_Exercise details_
The expected output is a copy of every line in the records with the string "boxHeight".

_Dataset extract_
--------------------------------------------------

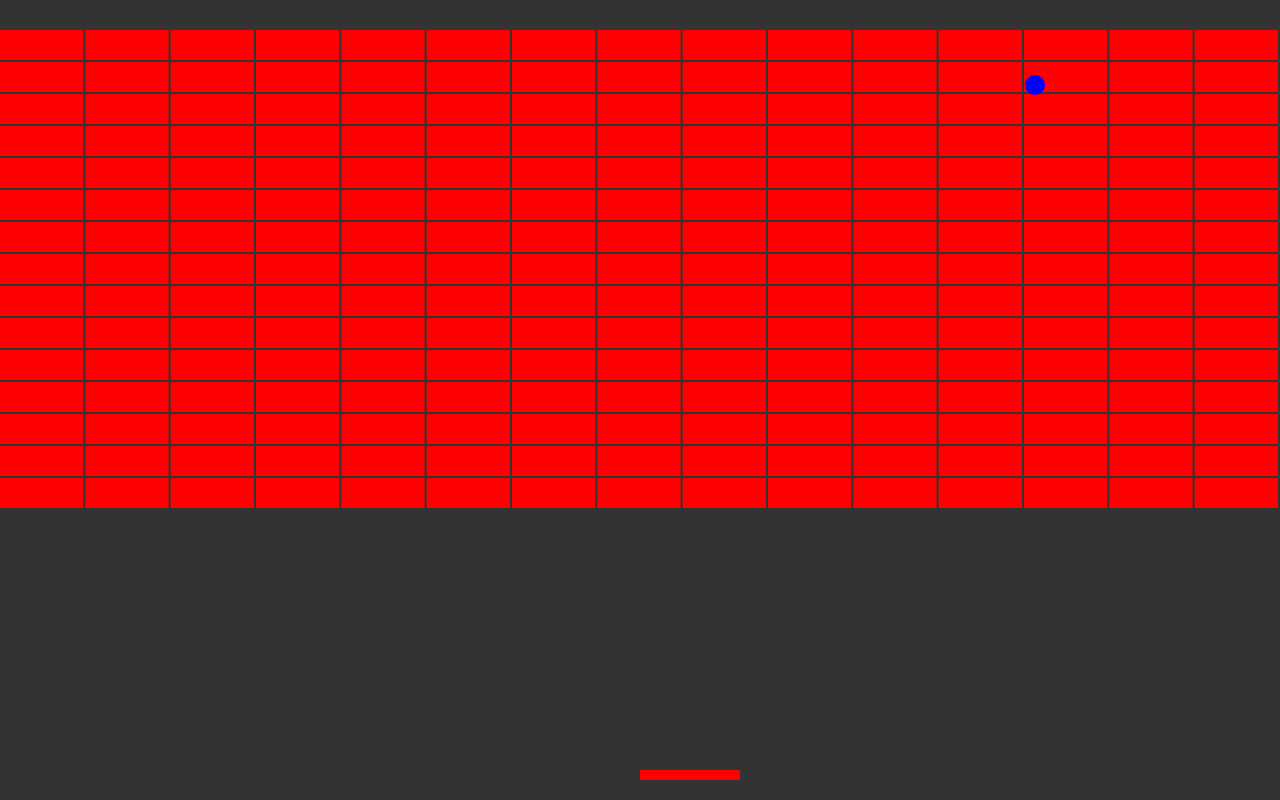
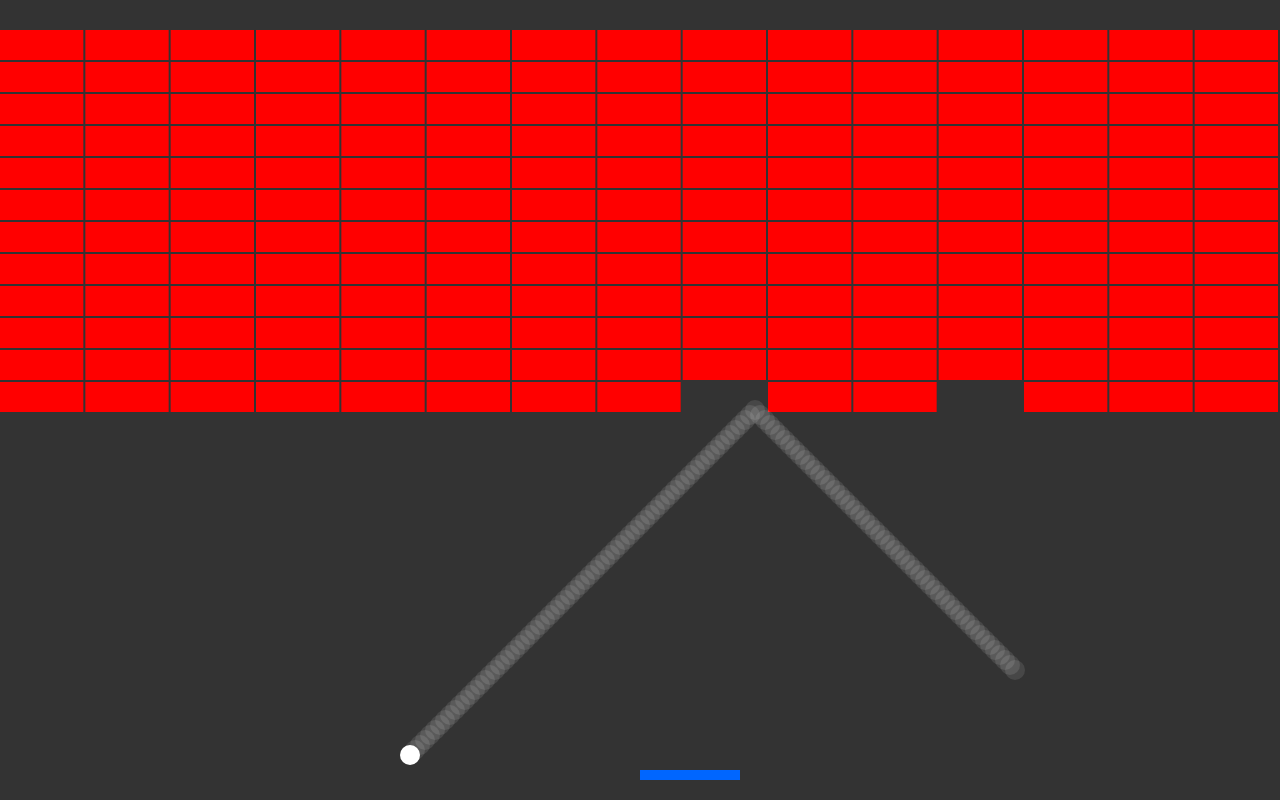
Before and after one commit to mdonlan/brick_breaker_js, a plain HTML site: page index.html in a window 1280 px wide. Drawn offline with Linux system fonts and the light colour scheme.

Commit message:
got basics working

```diff
--- a/index.html
+++ b/index.html
@@ -1,13 +1,14 @@
 <html>
   <head>
     <title>brick breaker</title>
+    <meta charset="utf-8"/>
+
+    <script src="main.js" defer></script>
+    <link rel="stylesheet" href="style.css">
   </head>
-  <script src="main.js" defer></script>
-  <link rel="stylesheet" href="style.css">
-
   <body>
     <div class="wrapper">
-      <canvas id="game_canvas"></canvas>
+      <canvas class="game_canvas"></canvas>
     </div>
   </body>
 </html>
--- a/main.js
+++ b/main.js
@@ -1,4 +1,4 @@
-let canvas = document.getElementById("game_canvas");
+let canvas = document.querySelector(".game_canvas");
 let ctx = canvas.getContext("2d");
 
 canvas.height = window.innerHeight;
@@ -21,14 +21,19 @@ let boxHeight = 30;
 
 let boxes = [];
 
+let ballTrail = [];
+
+let ballSpeed = 1;
+let paddleSpeed = 15;
+
 let keys = {
   a: false,
   d: false,
 }
 
 let ball = {
-  x: 10,
-  y: 10,
+  x: (canvas.width / 2 ) - ballRadius / 2,
+  y: canvas.height - 60,
   velX: 5,
   velY: 5,
   width: 10,
@@ -47,7 +52,7 @@ function drawBall() {
 
   ctx.beginPath();
   ctx.arc(ball.x, ball.y , ball.radius, 0, 2*Math.PI);
-  ctx.fillStyle = "Blue";
+  ctx.fillStyle = "White";
   ctx.fill();
   //ctx.stroke();
 }
@@ -74,7 +79,7 @@ function drawBox(box) {
 function createBoxes() {
   let totalBoxes = 200;
   let numBoxes = 0;
-  let totalRows = 15;
+  let totalRows = 12;
   let numRows = 0;
   let x = 0;
   let y = boxHeight;
@@ -155,6 +160,9 @@ function updateBall() {
   }
 
   drawBall();
+  createBallTrail();
+  drawBallTrail();
+  clearBallTrail();
 }
 
 function updatePaddle() {
@@ -164,24 +172,24 @@ function updatePaddle() {
 
 function movePaddle() {
   if(keys.a) {
-    paddle.x -= 5;
+    paddle.x -= 1 * paddleSpeed;
   }
 
   if(keys.d) {
-    paddle.x += 5;
+    paddle.x += 1 * paddleSpeed;
   }
 }
 
 function drawPaddle() {
   ctx.beginPath();
   ctx.rect(paddle.x, paddle.y, paddle.width, paddle.height);
-  ctx.fillStyle = "Red";
+  ctx.fillStyle = "#0066ff";
   ctx.fill();
 }
 
 function moveBall() {
-  ball.x += ball.velX;
-  ball.y += ball.velY;
+  ball.x += ball.velX * ballSpeed;
+  ball.y += ball.velY * ballSpeed;
 }
 
 function checkCollision() {
@@ -193,6 +201,65 @@ function checkCollision() {
 }
 
 function checkBoxCollision() {
+  boxes.forEach((box) => {
+    checkBoxAndBallCollision(box);
+  });
+}
+
+function checkBoxAndBallCollision(box) {
+  if (ball.x < box.x + box.width &&
+   ball.x + ball.width > box.x &&
+   ball.y < box.y + box.height &&
+   ball.y + ball.height > box.y) {
+    ballHitBox(box);
+  }
+}
+
+function ballHitBox(box) {
+  // display special effects on hit
+  hitBlockEffects(box);
+  let sideOfBallHit = getDirHit(box);
+  console.log('ball hit a box');
+  for(let i = 0; i < boxes.length; i++) {
+    if(box.x == boxes[i].x && box.y == boxes[i].y) {
+      boxes.splice(i, 1);
+    }
+  }
+}
+
+function getDirHit(box) {
+  /*
+  if(ball.x > box.x) {
+    console.log('hit left side of ball')
+  } else if(ball.x < box.x) {
+    console.log('hit right side of ball')
+  }
+  */
+
+  if(ball.y <= box.y - (boxHeight/2)) {
+    //console.log('hit bot')
+    ball.velY = -ball.velY;
+  }
+  //Hit was from below the brick
+
+  if(ball.y >= box.y + (boxHeight/2)) {
+    //console.log('hit top')
+    ball.velY = -ball.velY;
+  }
+    //Hit was from above the brick
+
+  if(ball.x < box.x) {
+    //console.log('hit left')
+    //ball.velX = -ball.velX;
+  }
+    //Hit was on left
+
+  if(ball.x > box.x) {
+    //console.log('hit right')
+    //ball.velX = -ball.velX;
+  }
+    //Hit was on right
+
 
 }
 
@@ -227,4 +294,42 @@ function clearCanvas() {
   ctx.clearRect(0,0, canvas.width, canvas.height);
 }
 
+function hitBlockEffects(box) {
+  changeBackground();
+}
+
+function changeBackground() {
+  let canvas = document.querySelector(".game_canvas");
+  canvas.classList.add("canvas_flash_background");
+  setTimeout(() => {
+    canvas.classList.remove("canvas_flash_background");
+  }, 200);
+}
+
+function createBallTrail() {
+  let newTrail = {
+    x: ball.x,
+    y: ball.y,
+    drawTime: performance.now(),
+  }
+  ballTrail.push(newTrail);
+}
+
+function drawBallTrail() {
+  ballTrail.forEach((trail) => {
+    ctx.beginPath();
+    ctx.arc(trail.x, trail.y , ball.radius, 0, 2*Math.PI);
+    ctx.fillStyle = "rgba(255, 255, 255, 0.10)";
+    ctx.fill();
+  })
+}
+
+function clearBallTrail() {
+  if(ballTrail.length > 0) {
+    if(ballTrail[0].drawTime + 2000 < performance.now()) {
+      ballTrail.splice(0,1);
+    }
+  }
+}
+
 start();
--- a/style.css
+++ b/style.css
@@ -10,6 +10,11 @@
   background: #222222;
 }
 
-#game_canvas {
+.game_canvas {
   background: #333333;
+  transition: 1s;
 }
+
+.canvas_flash_background {
+  background: green;
+}
```
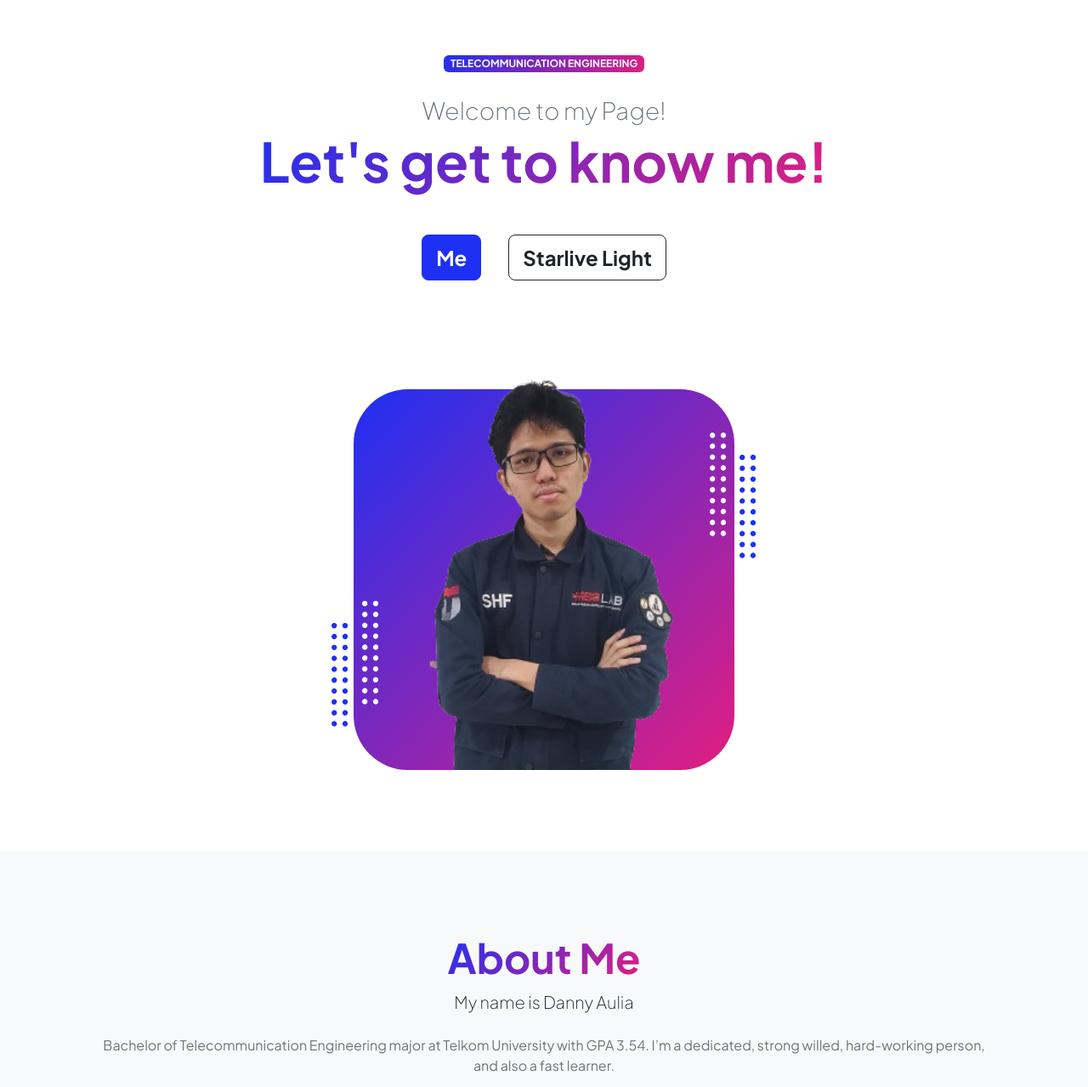
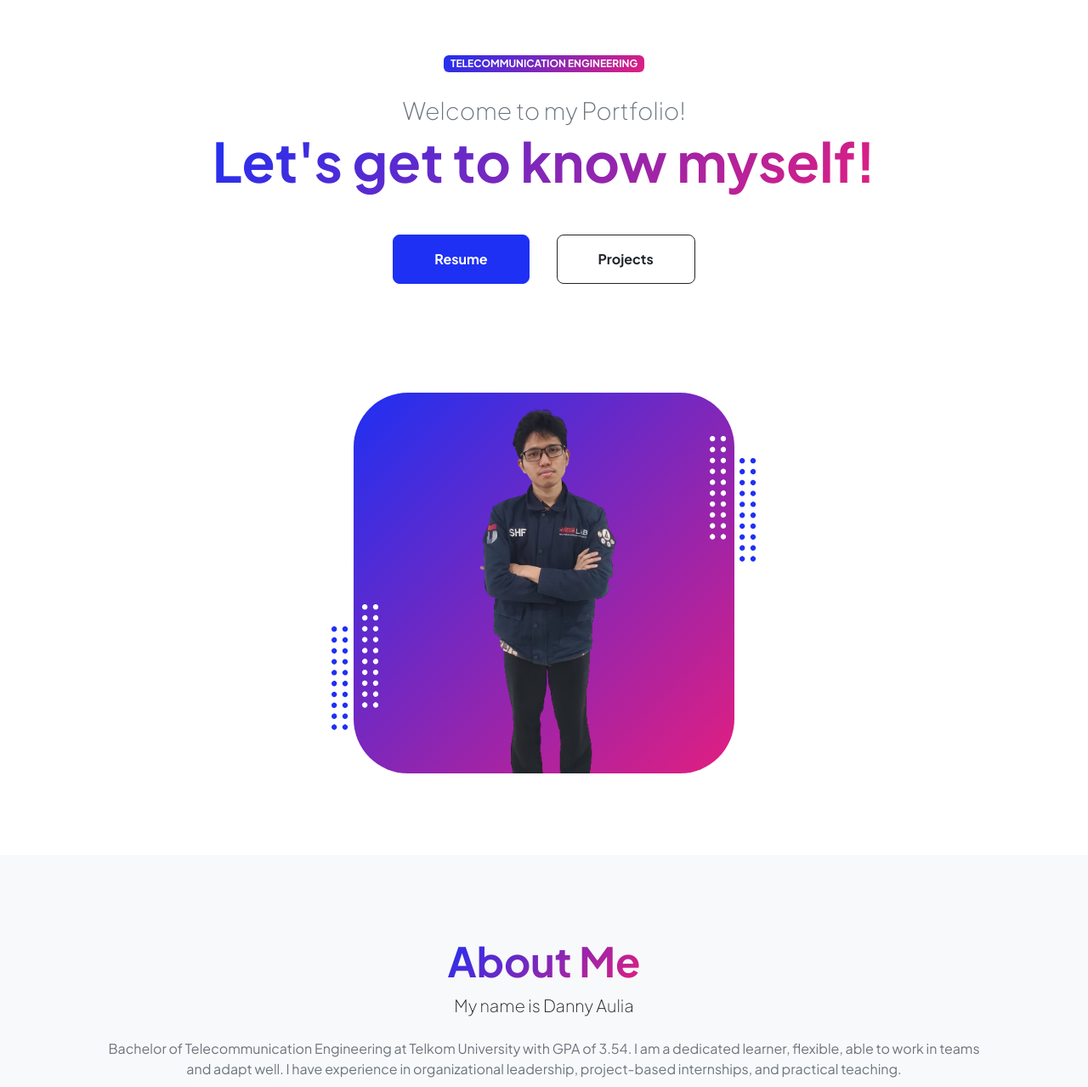
Before and after one commit to dannyauliaa/mydannyauliaa, a plain HTML site: page index.html in a window 1280 px wide. Shown: the part 59-1338 px from the top of the page at 85% size. Drawn offline with nearby package versions, Linux system fonts and the light colour scheme; a script that the page names is missing.

Commit message:
Update index.html

```diff
--- a/index.html
+++ b/index.html
@@ -7,7 +7,7 @@
         <meta name="author" content="" />
         <title>Danny Aulia</title>
         <!-- Favicon-->
-        <link rel="icon" href="assets/img/NO Reflect WM.png">
+        <link rel="icon" href="assets/img/SaintAulia-LogoPNG.png">
         <!-- Custom Google font-->
         <link rel="preconnect" href="https://fonts.googleapis.com" />
         <link rel="preconnect" href="https://fonts.gstatic.com" crossorigin />
@@ -42,11 +42,11 @@
                             <!-- Header text content-->
                             <div class="text-center text-xxl-start">
                                 <div class="badge bg-gradient-primary-to-secondary text-white mb-4"><div class="text-uppercase"> Telecommunication Engineering </div></div>
-                                <div class="fs-3 fw-light text-muted">Welcome to my Page!</div>
-                                <h1 class="display-3 fw-bolder mb-5"><span class="text-gradient d-inline">Let's get to know me!</span></h1>
+                                <div class="fs-3 fw-light text-muted">Welcome to my Portfolio!</div>
+                                <h1 class="display-3 fw-bolder mb-5"><span class="text-gradient d-inline">Let's get to know myself!</span></h1>
                                 <div class="d-grid gap-3 d-sm-flex justify-content-sm-center justify-content-xxl-start mb-3">
-                                    <a class="btn btn-primary btn-lg px-3 py-2 me-sm-3 fs-4 fw-bolder" href="resume.html">Me</a>
-                                    <a class="btn btn-outline-dark btn-lg px-3 py-2 fs-4 fw-bolder" href="projects.html">Starlive Light</a>
+                                    <a class="btn btn-primary btn-lg px-5 py-3 me-sm-3 fs-6 fw-bolder" href="resume.html">Resume</a>
+                                    <a class="btn btn-outline-dark btn-lg px-5 py-3 fs-6 fw-bolder" href="projects.html">Projects</a>
                                 </div>
                             </div>
                         </div>
@@ -56,7 +56,7 @@
                                 <div class="profile bg-gradient-primary-to-secondary">
                                     <!-- TIP: For best results, use a photo with a transparent background like the demo example below-->
                                     <!-- Watch a tutorial on how to do this on YouTube (link)-->
-                                    <img class="profile-img" src="assets/img/SHF3.png" alt="..." />
+                                    <img class="profile-img" src="assets/img/SHF2.png" alt="..." />
                                     <div class="dots-1">
                                         <!-- SVG Dots-->
                                         <svg version="1.1" xmlns="http://www.w3.org/2000/svg" xmlns:xlink="http://www.w3.org/1999/xlink" x="0px" y="0px" viewBox="0 0 191.6 1215.4" style="enable-background: new 0 0 191.6 1215.4" xml:space="preserve">
@@ -183,12 +183,11 @@
                             <div class="text-center my-5">
                                 <h2 class="display-5 fw-bolder"><span class="text-gradient d-inline">About Me</span></h2>
                                 <p class="lead fw-light mb-4">My name is Danny Aulia</p>
-                                <p class="text-muted">Bachelor of Telecommunication Engineering major at Telkom University with GPA 3.54. I’m a dedicated, strong willed, hard-working person, and also a fast learner.</p>
+                                <p class="text-muted">Bachelor of Telecommunication Engineering at Telkom University with GPA of 3.54. I am a dedicated learner, flexible, able to work in teams and adapt well. I have experience in organizational leadership, project-based internships, and practical teaching.</p>
                                 <div class="d-flex justify-content-center fs-2 gap-4">
                                     <a class="text-gradient" href="https://www.instagram.com/dannyauliaa/"><i class="bi bi-instagram"></i></a>
                                     <a class="text-gradient" href="https://www.linkedin.com/in/danny-aulia/"><i class="bi bi-linkedin"></i></a>
                                     <a class="text-gradient" href="https://github.com/dannyauliaa"><i class="bi bi-github"></i></a>
-                                    <a class="text-gradient" href="https://bento.me/dannyauliaa"><i class="bi bi-bento.me"></i></a>
                                 </div>
                             </div>
                         </div>
```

--------------------------------------------------

_Answer space_
@@ -21,14 +21,19 @@ let boxHeight = 30;
   let y = boxHeight;
+  if(ball.y <= box.y - (boxHeight/2)) {
+  if(ball.y >= box.y + (boxHeight/2)) {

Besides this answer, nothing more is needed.